But Jerry soon discovers that Emma has not quite told the truth. When he visits Robert to assess the damage to their friendship, Robert coolly informs him that Emma had in fact admitted to the affair four years earlier; it was Jerry, in essence, who was being deceived for the last years of the affair.
From here the play leapfrogs back in time to various turning points in the tangle of revelations and secrets that followed in the wake of Jerry's semi-intoxicated confession of love one night during a party at Emma and Robert's house. As the play progresses toward this last -- or first -- encounter, almost a decade earlier, we tot up the little betrayals that led to bigger ones, take note of who is concealing what at any given moment, calibrate the changing temperature of Emma and Jerry's affair. As an intellectual exercise, the production is good fun, but emotionally it's a game of diminishing returns.
For this it's hard to fault the actors, who give performances that are impeccable by any standards -- except, perhaps, the peculiar ones particular to Pinter. All three of the lead performances are too often emotionally direct in a way that Pinter's play consciously, even meticulously, is not. This brings some rewards: Binoche has an inviting warmth and fragility that makes the play's opening scene heartbreaking to watch; in the birdlike gestures, halting speech and moist eyes she is the picture of a woman who has arrived at the edge of an emotional crisis. When she ends the scene by saying, "It doesn't matter; it's all over," the production hits a note of depth that it rarely matches.

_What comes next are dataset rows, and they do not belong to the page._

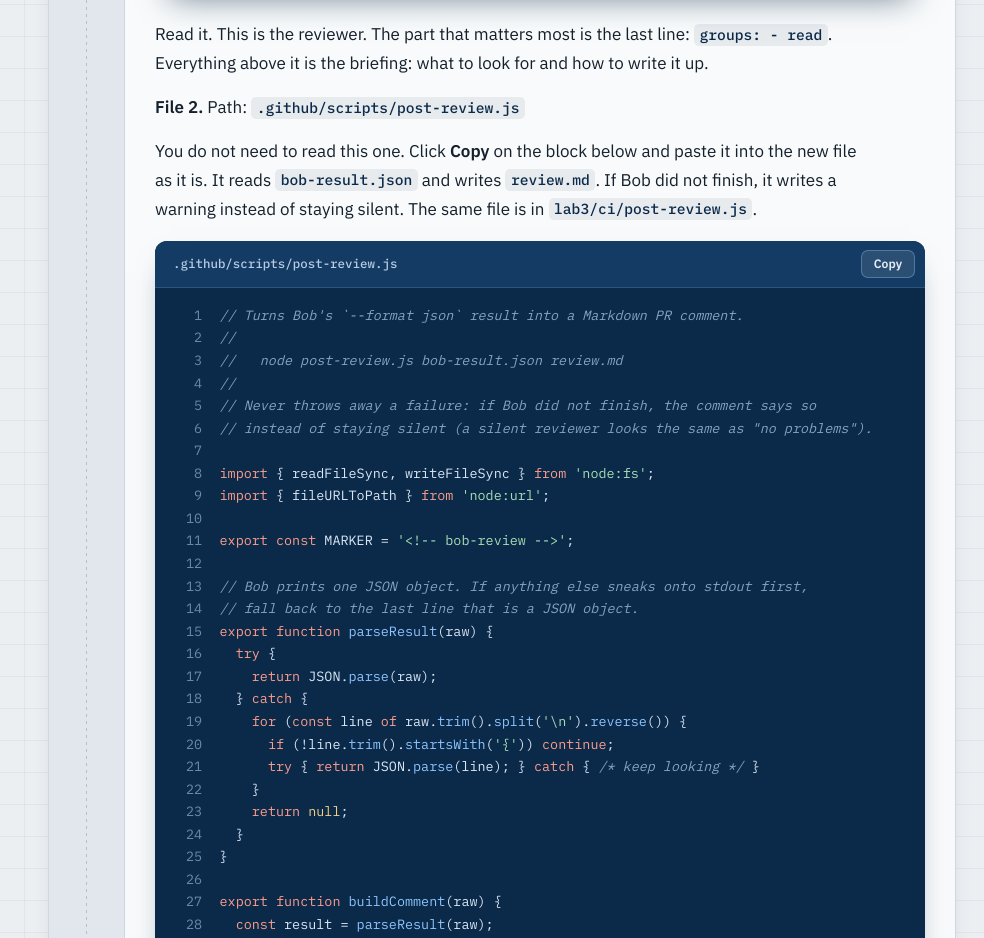
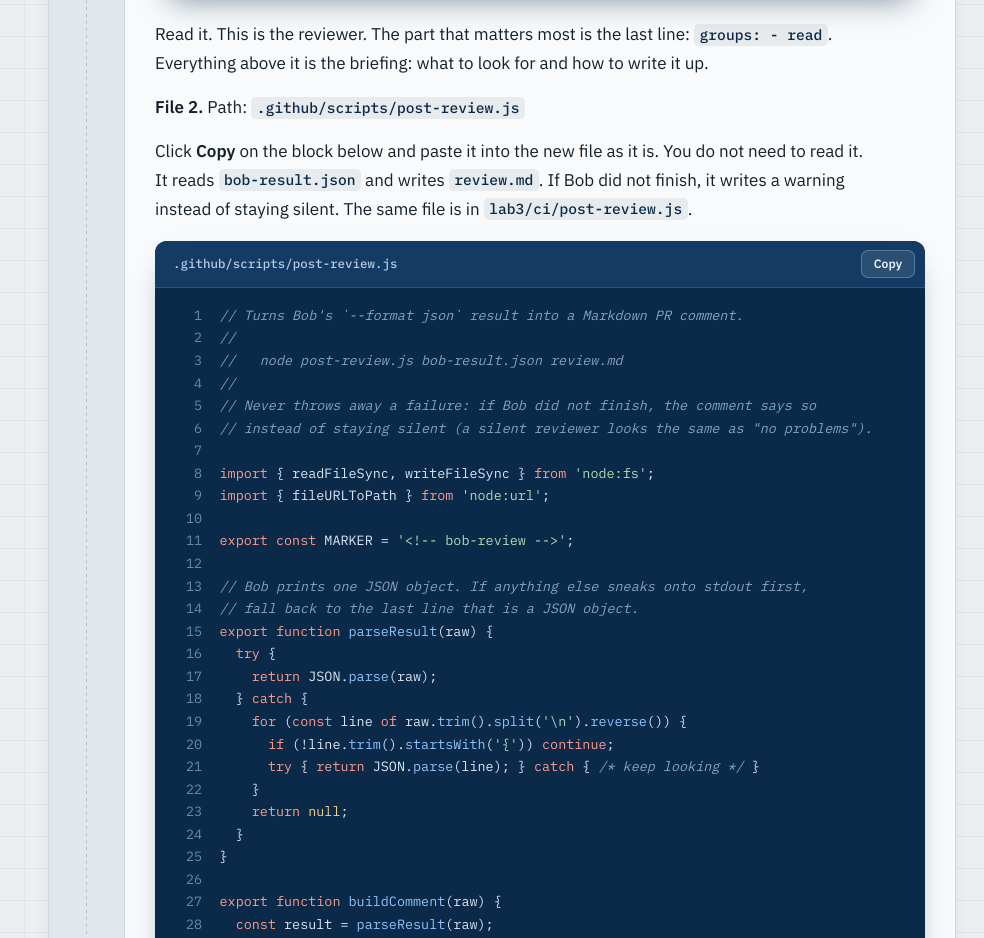
Before and after one commit to hagsmand/sgh-workshop, a plain HTML site: page site/lab-3.html in a window 1280 px wide. Shown: the part 4060-4998 px from the top of the page, without its empty margins (296-1280 px from the left). Drawn offline with Linux system fonts and the light colour scheme.

Commit message:
fix Lab3.3

```diff
--- a/site/lab-3.html
+++ b/site/lab-3.html
@@ -509,7 +509,7 @@ a.ext:hover .last::after, a.ext:hover:not(:has(.last))::after { opacity: 1; }
 </span><span class="l">      <span class="tk-p">- </span><span class="tk-s">read</span></span></code></pre></div>
 <p>Read it. This is the reviewer. The part that matters most is the last line: <code>groups: - read</code>. Everything above it is the briefing: what to look for and how to write it up.</p>
 <p><b>File 2.</b> Path: <code>.github/scripts/post-review.js</code></p>
-<p>You do not need to read this one. Click <b>Copy</b> on the block below and paste it into the new file as it is. It reads <code>bob-result.json</code> and writes <code>review.md</code>. If Bob did not finish, it writes a warning instead of staying silent. The same file is in <code>lab3/ci/post-review.js</code>.</p>
+<p>Click <b>Copy</b> on the block below and paste it into the new file as it is. You do not need to read it. It reads <code>bob-result.json</code> and writes <code>review.md</code>. If Bob did not finish, it writes a warning instead of staying silent. The same file is in <code>lab3/ci/post-review.js</code>.</p>
 <div class="code" data-copyable><div class="cap"><span class="name">.github/scripts/post-review.js</span><button class="copy" type="button">Copy</button></div><pre><code><span class="l"><span class="tk-c">// Turns Bob's `--format json` result into a Markdown PR comment.</span>
 </span><span class="l"><span class="tk-c">//</span>
 </span><span class="l"><span class="tk-c">//   node post-review.js bob-result.json review.md</span>
```
Also changed, not shown: build/pages/lab3.js.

But the very qualities that make Binoche such an appealing stage presence -- the wondrous transparency of her emotions -- are really antithetical to Pinter in general and the play in particular. Binoche brings the play's subtext -- the deep responses hidden beneath the secrets and subterfuge, and masked by the prosaic dialogue -- right to the surface, leaving nothing but shallows underneath. Without the presence of the tension between what is said and what looms behind it, the play seems somewhat underwritten, the characters shallow. And while Binoche speaks English in the proper manner of a French woman long resident in London, she cannot master the meaningful inflections and emphases that are so vital to the effect of Pinter's dialogue.
Although he strikes not a single false note, Slattery is a somewhat too soft and jovial presence; we see his vulnerability all too clearly. The scene in which Robert gets volubly soused at lunch, having just learned of the affair between Emma and Jerry, is the comic highlight of the production. But an element of menace and manipulation, of Robert's furies seething beneath the surface, is missing here and elsewhere.
Indeed, everyone in this love triangle seems so comfortable and friendly that there doesn't seem to be much at stake. Schreiber, who handles the language quite beautifully, is most effective, but of course his character, because of what he doesn't know, is the least emotionally complex.
Pinter pointedly ends the play with a scene that's as fraught with overt emotion as the rest of the play is devoid of it. In the darkness of her bedroom, where Emma has come to fix her makeup, Jerry spills out his anguished confession of love in a torrent of language that's as florid as all that has gone before it is spare. (Howell's costumes, by the way, cleverly increase in color to match the tenor of the romance: In dull gray layers as the play begins, Binoche is in deep red velvet at the final curtain.) The scene should arrive like a thunderclap after the rigorous repression of what has gone before; but in this production, in which not a lot seems to be repressed, it merely plays like another tepid episode in a chronicle more notable for its silken surfaces than its dramatic depths.